In contrast, we have Blake Weir and Amanda Marie Parker playing couples who remain spiritually the same in both acts. In the first part, Blake plays a minor character from A RAISIN IN THE SUN who tries to bribe a black family into not moving to their neighborhood. Here we see him pestering the current occupants to stay put for the greater good. The second act, he plays a typical out-of-touch white guy who finds humor in racist jokes and refuses to see his own privilege and superiority complex. Weir shamelessly disappears into each role, and he provokes and disturbs in equal measure. Amanda Marie Parker takes her turn playing the innocent deaf wife in the first part, then sinks her teeth into an ill-advised suburban mom who thinks she’s a lot more progressive than she is. The two actors do an excellent job without ever stopping or flinching to show the imperfections. They don’t hold back and willingly plunge into the darkness that awaits them.

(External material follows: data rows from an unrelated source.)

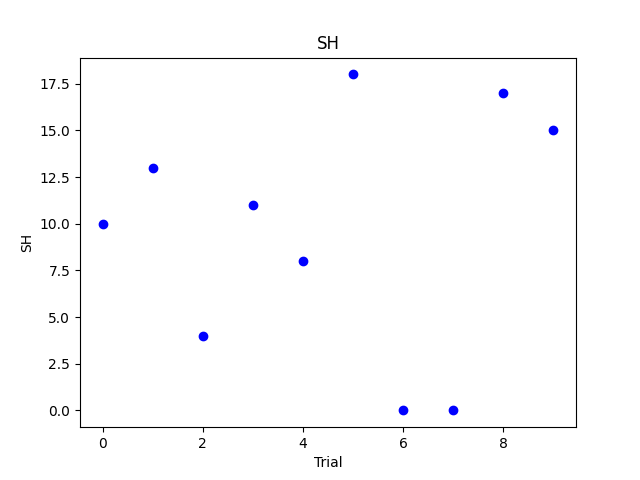
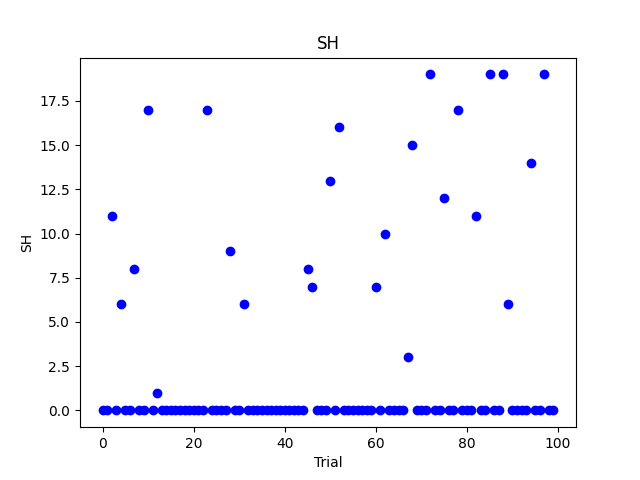
minor fixes to logging + add random item additions

diff --git a/dcss_examples/envs/inventory.py b/dcss_examples/envs/inventory.py
@@ -8,19 +8,18 @@ sys.path.append("dcss_examples/envs/")
 from item import Item
 """
 TODO:
-Sort inventory by AC/EV/etc... and figure out max AC etc.
-Actually get reward function going
--This includes doing the dodging and EV formulas
-
+Make random items appear every x steps of the simulation
+Update reward function to use dodge/evasion equations - current is okay though
 
 """
 class InventoryEnv(gym.Env):
     metadata = {"render_modes": ["human", "rgb_array", "None"], "render_fps": 4}
 
-    def __init__(self, render_mode=None, verbose_output = False, max_iterations = 100):
+    def __init__(self, render_mode=None, verbose_output = False, max_iterations = 100, replace_frame = 10):
         self.size = 341  # The size of our observation space - AC, EV, SH, ATTSP, ATT, STR, INT, DEX, SKILL:SH, SKILL:AC, SKILL: EV
         self.window_size = 512  # The size of the PyGame window
 
+        self.replace_frame = replace_frame # The timestep that an item is replaced on.
         self.verbose_output = verbose_output
         self.iteration = 0 #Which turn we're on
         self.max_iterations = max_iterations# End of episode
@@ -303,11 +302,11 @@ class InventoryEnv(gym.Env):
         #Randomize our stats for another go around
         self._randomize_stats()
         self._set_up_random_inventory()
-        with open('logs/inventory_check.txt','a') as f:
-            f.write("--------------------\n")
-            for i in range(52):
-                self.inventory[i].print_stats(f)
-            f.write("--------------------\n")
+        #with open('logs/inventory_check.txt','a') as f:
+            #f.write("--------------------\n")
+            #for i in range(52):
+            #    self.inventory[i].print_stats(f)
+            #f.write("--------------------\n")
         self.iteration = 0
         #Base observation should be all 0's
         observation = self._get_obs()
@@ -332,7 +331,6 @@ class InventoryEnv(gym.Env):
         else:
             #print("Equipping item")
             self._equip_item(self.inventory[action])
-
         self.iteration += 1
         terminated = (self.iteration >= self.max_iterations)
 
@@ -343,6 +341,24 @@ class InventoryEnv(gym.Env):
         if self.render_mode == "human":
             self._render_frame()
 
+        #If we're on a replace frame, choose a random item that is not equipped and randomize its stats
+        if self.iteration % self.replace_frame == 0:
+            item_index = random.choice(range(52))
+            #While we have an item that's currently equipped, keep looking
+            while self.inventory[item_index] in self.currently_equipped:
+                item_index = random.choice(range(52))
+            
+            #print("Switching index: ", item_index)
+            #print("Before: ")
+            
+            #self.inventory[item_index].print_stats(None)
+            self.inventory.remove(self.inventory[item_index])
+            
+            self.inventory.insert(item_index,Item("dummy", "dummy"))
+            self.inventory[item_index].generate_random_item()
+            
+            #print("After: ")
+            #self.inventory[item_index].print_stats(None)
         return observation, reward, terminated, False, info
 
     def render(self):

diff --git a/stable.py b/stable.py
@@ -9,14 +9,15 @@ sys.path.append("logs/")
 import process
 # Parallel environments
 iterations = 30
-vec_env = make_vec_env("dcss_examples/Inventory-v0", n_envs=1, env_kwargs={"render_mode": "None", "verbose_output": "False", "max_iterations":iterations})
+replace_frame = 5
+vec_env = make_vec_env("dcss_examples/Inventory-v0", n_envs=10, env_kwargs={"render_mode": "None", "verbose_output": "False", "max_iterations":iterations, "replace_frame":replace_frame})
 if os.path.isfile('logs/terminated_logs.txt'):
     os.remove('logs/terminated_logs.txt')
 if os.path.isfile('logs/inventory_check.txt'):
     os.remove('logs/inventory_check.txt')
 model = PPO("MultiInputPolicy", vec_env, verbose=1, device="cpu")
 model.load("dcss_inventory_bot")
-model.learn(total_timesteps=90)
+model.learn(total_timesteps=2048000)
 
 
 obs = vec_env.reset()

diff --git a/dcss_examples/envs/item.py b/dcss_examples/envs/item.py
@@ -42,4 +42,5 @@ class Item():
             self.ENC = random.choice(range(20))
     
     def print_stats(self, f):
-        print("Name: ", self.name, "\nType: ", self.item_type, "\nAC: ", self.AC, "\nSH: ", self.SH, "\nATT: ", self.ATT, "\nATTSP: ", self.ATTSP, "\nENC: ", self.ENC, file=f)
+        print("Name: ", self.name, "\nType: ", self.item_type, "\nAC: ", self.AC, "\nEV: ", self.EV, "\nSH: ", self.SH, "\nATT: ", self.ATT, "\nATTSP: ", self.ATTSP, "\nENC: ", self.ENC, file=f)
+        
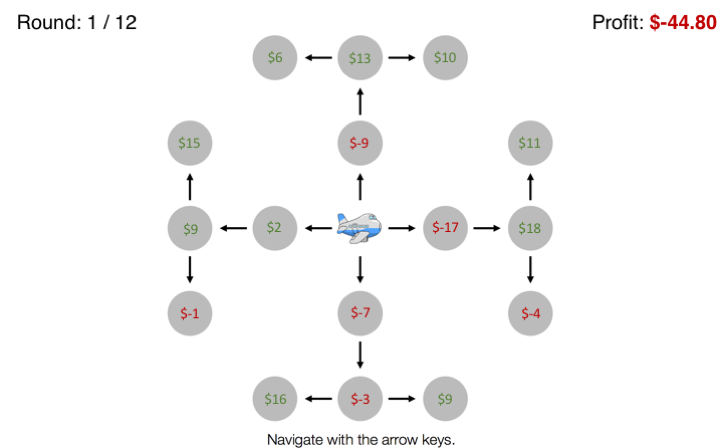
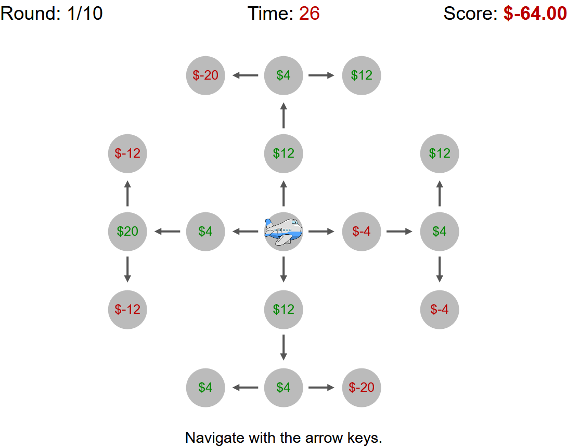
updated instruction images to reflect change in cost

diff --git a/experiments/exp1/static/js/init.js b/experiments/exp1/static/js/init.js
@@ -1,4 +1,4 @@
-// Generated by CoffeeScript 1.12.3
+// Generated by CoffeeScript 1.12.6
 var COST_LEVEL, DEBUG, DEMO, IVs, PARAMS, PRType, RETURN_TIME, SHOW_PARTICIPANT_DATA, STAGE1, STAGE2, condition, conditions, experiment_nr, frequency, i, infoCost, j, k, l, len, len1, len2, len3, message, messageTypes, nrConditions, nrDelays, nrInfoCosts, nrMessages, ref, ref1, ref2, workerId;
 
 DEBUG = false;
@@ -13,7 +13,7 @@ if (DEBUG) {
 
 if (mode === "{{ mode }}") {
   DEMO = true;
-  condition = 4;
+  condition = 6;
   workerId = ['debugFRED'];
 }
 

diff --git a/experiments/exp1/static/js/webppl-interface.js b/experiments/exp1/static/js/webppl-interface.js
@@ -1,4 +1,4 @@
-// Generated by CoffeeScript 1.12.3
+// Generated by CoffeeScript 1.12.6
 var FUNCTIONS, callWebppl, startWebppl;
 
 FUNCTIONS = "{\n  initialize() {\n    globalStore.PRinfo = makePRinfo(globalStore.weights);\n  },\n  getPRinfo(arg) {\n    var PRinfo = globalStore.PRinfo;\n    return PRinfo(arg)\n  }\n}";

diff --git a/experiments/exp1/static/js/utils.js b/experiments/exp1/static/js/utils.js
@@ -1,4 +1,4 @@
-// Generated by CoffeeScript 1.12.3
+// Generated by CoffeeScript 1.12.6
 var assert, check, checkObj, checkWindowSize, converter, deepLoadJson, deepMap, delay, fmtMoney, format_date, format_time, getTime, img, loadJson, mapObject, markdown, mean, reformatTrial, sum, zip,
   slice = [].slice;
 

diff --git a/experiments/exp1/static/js/jspsych-delay.js b/experiments/exp1/static/js/jspsych-delay.js
@@ -1,4 +1,4 @@
-// Generated by CoffeeScript 1.12.3
+// Generated by CoffeeScript 1.12.6
 jsPsych.plugins['delay'] = (function() {
   var plugin;
   plugin = {

diff --git a/experiments/exp1/static/js/jspsych-mouselab-mdp.js b/experiments/exp1/static/js/jspsych-mouselab-mdp.js
@@ -1,4 +1,4 @@
-// Generated by CoffeeScript 1.12.3
+// Generated by CoffeeScript 1.12.6
 
 /*
 jspsych-mouselab-mdp.coffee

diff --git a/experiments/exp1/static/js/jspsych-plane.js b/experiments/exp1/static/js/jspsych-plane.js
@@ -1,4 +1,4 @@
-// Generated by CoffeeScript 1.12.3
+// Generated by CoffeeScript 1.12.6
 
 /*
 jspsych-plane.coffee

diff --git a/experiments/exp1/static/js/experiment.js b/experiments/exp1/static/js/experiment.js
@@ -1,4 +1,4 @@
-// Generated by CoffeeScript 1.12.3
+// Generated by CoffeeScript 1.12.6
 
 /*
 experiment.coffee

Wesley Whitson features a lowly priest and a flashy gay real estate attorney who brilliantly show off his range. It is serious and sweet like the ecclesiastic, then acid and cutting in the second half. Derrick Brent II plays a black husband in both roles, and he easily embodies both anger and restraint in the face of gross injustice and stereotypes. And to complete the cast, Crystal Rae whom I saw play her role after only two days of rehearsal. She plays the maid in the first act, then becomes her community’s advocate in the second stretch. Despite being on the book, I was moved by her performances in both characters. She has a sweetness that shows up initially, but also a wry, witty strength that is presented later. Her performance was unhindered except that she sometimes had to look down for reassurance in a script. It’s truly watching someone embody grace under pressure, and she’s got something to be proud of.

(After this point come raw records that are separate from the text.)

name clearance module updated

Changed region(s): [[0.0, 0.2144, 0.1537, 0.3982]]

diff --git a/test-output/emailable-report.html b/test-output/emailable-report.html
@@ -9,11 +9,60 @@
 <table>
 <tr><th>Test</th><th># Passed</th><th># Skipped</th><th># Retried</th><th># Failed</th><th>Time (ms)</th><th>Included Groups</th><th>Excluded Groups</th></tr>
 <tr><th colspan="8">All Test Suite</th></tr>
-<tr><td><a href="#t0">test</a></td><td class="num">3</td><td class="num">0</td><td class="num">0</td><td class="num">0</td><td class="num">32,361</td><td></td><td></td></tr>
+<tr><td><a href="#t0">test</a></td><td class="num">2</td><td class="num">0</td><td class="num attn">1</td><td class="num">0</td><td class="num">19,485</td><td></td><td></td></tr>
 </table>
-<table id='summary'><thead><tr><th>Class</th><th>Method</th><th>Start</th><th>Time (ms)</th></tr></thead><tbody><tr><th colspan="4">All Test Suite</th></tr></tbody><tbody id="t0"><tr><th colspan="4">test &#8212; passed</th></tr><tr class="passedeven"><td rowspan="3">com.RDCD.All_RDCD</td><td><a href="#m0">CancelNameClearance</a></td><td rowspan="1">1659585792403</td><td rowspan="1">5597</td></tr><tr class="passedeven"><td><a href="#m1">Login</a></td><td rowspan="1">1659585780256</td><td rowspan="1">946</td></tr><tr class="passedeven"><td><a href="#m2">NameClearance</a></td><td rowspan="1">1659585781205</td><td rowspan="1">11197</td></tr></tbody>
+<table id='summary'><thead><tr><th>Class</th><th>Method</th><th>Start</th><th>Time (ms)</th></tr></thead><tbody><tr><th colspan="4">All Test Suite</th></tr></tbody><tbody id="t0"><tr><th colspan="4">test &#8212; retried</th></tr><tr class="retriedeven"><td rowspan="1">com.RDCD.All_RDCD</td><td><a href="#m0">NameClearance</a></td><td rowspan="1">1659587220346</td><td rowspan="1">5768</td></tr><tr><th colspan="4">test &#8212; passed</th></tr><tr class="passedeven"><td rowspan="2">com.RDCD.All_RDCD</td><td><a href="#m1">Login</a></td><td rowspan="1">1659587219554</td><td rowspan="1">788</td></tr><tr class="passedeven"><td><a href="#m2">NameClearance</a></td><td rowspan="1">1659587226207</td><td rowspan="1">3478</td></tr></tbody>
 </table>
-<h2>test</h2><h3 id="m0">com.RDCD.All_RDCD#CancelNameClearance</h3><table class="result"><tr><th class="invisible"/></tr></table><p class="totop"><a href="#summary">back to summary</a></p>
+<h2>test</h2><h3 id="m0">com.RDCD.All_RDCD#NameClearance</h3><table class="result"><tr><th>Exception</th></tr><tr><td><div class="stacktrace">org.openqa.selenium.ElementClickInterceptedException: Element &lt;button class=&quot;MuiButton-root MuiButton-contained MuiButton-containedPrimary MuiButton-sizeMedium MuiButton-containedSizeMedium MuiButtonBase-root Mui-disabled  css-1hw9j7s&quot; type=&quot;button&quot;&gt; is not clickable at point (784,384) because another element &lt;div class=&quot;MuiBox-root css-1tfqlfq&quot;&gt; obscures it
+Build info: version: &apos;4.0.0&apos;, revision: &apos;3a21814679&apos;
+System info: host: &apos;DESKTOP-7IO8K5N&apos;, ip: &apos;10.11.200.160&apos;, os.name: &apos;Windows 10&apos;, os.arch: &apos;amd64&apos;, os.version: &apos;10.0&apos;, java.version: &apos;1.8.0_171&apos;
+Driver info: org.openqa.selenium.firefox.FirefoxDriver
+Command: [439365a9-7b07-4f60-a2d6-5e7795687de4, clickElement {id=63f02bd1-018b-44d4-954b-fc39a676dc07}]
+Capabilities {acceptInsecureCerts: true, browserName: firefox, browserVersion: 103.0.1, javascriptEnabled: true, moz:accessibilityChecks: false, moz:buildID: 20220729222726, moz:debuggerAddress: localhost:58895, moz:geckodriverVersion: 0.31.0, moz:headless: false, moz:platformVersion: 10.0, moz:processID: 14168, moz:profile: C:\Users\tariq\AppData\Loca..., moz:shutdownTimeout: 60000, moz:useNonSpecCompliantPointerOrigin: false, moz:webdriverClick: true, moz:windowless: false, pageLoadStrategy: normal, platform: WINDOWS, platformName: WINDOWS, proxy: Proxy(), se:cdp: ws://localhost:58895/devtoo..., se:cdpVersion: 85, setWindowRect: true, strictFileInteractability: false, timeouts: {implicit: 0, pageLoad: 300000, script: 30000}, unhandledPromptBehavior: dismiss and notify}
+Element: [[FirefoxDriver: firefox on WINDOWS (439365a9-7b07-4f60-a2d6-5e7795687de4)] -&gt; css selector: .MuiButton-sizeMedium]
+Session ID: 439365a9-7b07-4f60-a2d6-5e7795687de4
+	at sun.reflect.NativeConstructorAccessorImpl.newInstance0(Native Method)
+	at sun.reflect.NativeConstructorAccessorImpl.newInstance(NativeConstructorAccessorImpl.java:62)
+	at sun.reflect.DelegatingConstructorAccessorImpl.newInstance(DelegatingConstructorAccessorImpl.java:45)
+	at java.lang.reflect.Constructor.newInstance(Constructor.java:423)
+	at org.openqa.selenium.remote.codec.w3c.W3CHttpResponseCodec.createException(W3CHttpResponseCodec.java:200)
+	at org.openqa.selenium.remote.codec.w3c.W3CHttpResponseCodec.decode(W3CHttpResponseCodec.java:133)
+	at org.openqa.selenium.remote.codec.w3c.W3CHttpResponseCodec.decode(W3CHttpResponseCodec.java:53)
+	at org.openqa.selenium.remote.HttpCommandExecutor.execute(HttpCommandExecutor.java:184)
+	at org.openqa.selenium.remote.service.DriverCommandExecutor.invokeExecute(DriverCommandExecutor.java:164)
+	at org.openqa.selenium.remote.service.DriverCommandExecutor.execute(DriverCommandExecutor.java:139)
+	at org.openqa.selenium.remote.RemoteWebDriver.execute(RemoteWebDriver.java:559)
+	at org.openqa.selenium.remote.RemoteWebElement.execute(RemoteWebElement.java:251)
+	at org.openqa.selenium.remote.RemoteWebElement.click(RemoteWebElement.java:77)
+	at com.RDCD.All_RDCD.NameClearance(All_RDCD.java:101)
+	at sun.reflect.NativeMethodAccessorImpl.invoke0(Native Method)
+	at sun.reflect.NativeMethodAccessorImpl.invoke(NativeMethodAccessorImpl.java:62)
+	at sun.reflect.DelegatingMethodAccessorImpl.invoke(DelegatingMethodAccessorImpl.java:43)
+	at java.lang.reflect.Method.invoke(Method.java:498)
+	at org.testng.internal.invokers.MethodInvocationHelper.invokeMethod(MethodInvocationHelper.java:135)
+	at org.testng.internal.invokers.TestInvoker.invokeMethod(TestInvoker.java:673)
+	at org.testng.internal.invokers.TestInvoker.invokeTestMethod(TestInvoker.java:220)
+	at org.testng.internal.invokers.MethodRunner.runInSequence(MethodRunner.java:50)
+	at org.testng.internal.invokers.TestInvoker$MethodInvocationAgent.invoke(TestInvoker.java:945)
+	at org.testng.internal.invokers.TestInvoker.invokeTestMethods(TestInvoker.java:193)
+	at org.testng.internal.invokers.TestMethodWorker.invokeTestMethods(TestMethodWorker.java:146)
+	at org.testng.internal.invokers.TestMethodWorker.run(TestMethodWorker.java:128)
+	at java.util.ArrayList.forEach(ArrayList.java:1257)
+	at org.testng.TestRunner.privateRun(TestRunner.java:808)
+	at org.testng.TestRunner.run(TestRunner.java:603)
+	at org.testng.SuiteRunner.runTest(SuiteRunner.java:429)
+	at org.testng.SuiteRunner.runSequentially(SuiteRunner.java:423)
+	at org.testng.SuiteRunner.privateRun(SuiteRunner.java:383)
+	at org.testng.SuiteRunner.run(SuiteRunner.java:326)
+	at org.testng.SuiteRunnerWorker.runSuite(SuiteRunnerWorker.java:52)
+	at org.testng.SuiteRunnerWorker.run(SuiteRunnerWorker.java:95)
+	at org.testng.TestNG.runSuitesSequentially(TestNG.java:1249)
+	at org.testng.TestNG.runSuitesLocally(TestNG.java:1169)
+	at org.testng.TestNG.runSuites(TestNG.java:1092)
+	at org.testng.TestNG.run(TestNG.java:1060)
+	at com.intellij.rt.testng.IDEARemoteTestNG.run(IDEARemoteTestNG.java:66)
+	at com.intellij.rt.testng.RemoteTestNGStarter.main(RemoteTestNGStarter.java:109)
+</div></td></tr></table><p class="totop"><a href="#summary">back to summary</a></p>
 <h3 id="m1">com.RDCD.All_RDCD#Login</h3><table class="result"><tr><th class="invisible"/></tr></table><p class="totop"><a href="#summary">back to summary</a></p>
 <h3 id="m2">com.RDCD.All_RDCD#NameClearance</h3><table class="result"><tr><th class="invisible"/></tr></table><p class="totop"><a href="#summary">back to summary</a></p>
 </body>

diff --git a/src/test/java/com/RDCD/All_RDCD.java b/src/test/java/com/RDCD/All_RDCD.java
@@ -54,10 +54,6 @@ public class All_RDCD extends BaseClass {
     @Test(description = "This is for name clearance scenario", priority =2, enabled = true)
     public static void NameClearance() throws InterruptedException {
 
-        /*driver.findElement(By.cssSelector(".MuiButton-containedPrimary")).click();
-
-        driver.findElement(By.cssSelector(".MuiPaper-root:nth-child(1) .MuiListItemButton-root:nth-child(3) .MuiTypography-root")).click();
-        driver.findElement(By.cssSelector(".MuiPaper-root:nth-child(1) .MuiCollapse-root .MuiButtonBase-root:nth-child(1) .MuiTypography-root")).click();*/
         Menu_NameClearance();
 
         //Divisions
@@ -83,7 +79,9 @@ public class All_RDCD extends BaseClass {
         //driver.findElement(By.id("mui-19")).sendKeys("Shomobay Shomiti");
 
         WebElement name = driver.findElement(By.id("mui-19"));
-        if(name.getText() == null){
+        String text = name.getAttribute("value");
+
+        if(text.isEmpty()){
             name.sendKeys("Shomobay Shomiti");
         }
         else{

Technically, CLYBOURNE PARK is a miracle, and the physical aspects and design work continue Dirt Dogs’ reputation for excellence in production work. Mark A. Lewis offers impressive set design that results in one of the most beautiful spaces I’ve seen in any professional theater or otherwise. Travis Ammons provides great sound cues and helps set the scene with era-appropriate music as an opener to each act. Kris Phelps’ lights are also evocative and well-executed. You couldn’t ask for a better technical team than this.

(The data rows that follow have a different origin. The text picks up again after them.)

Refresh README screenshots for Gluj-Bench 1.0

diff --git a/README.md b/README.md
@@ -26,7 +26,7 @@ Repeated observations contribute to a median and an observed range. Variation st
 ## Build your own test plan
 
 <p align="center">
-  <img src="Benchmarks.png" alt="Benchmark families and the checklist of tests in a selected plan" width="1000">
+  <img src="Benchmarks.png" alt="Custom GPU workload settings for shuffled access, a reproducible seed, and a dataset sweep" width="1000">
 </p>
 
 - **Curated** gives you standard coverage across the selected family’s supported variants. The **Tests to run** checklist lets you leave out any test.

Despite an onslaught of tragedy and mishap, CLYBOURNE PARK’s Dirt Dogs production is an engrossing theatrical evening. It’s a chance to revel in a brilliant script, watch a hugely talented cast of actors, and witness technical expertise. They have found grace and beauty in the face of myriad obstacles. The audience gave the company a well-deserved standing ovation as it opened to celebrate its triumph over adversity. In the end, they still managed to produce a show that asks the tough questions, never backs down from the truth, and perfectly captures what it means to be human. To hell with imperfections.
CLYBOURNE PARK runs through June 11 at the MATCH Complex in Midtown. The company does not apply any COVID protocols and masking is optional. The show lasts two hours and includes a fifteen-minute intermission.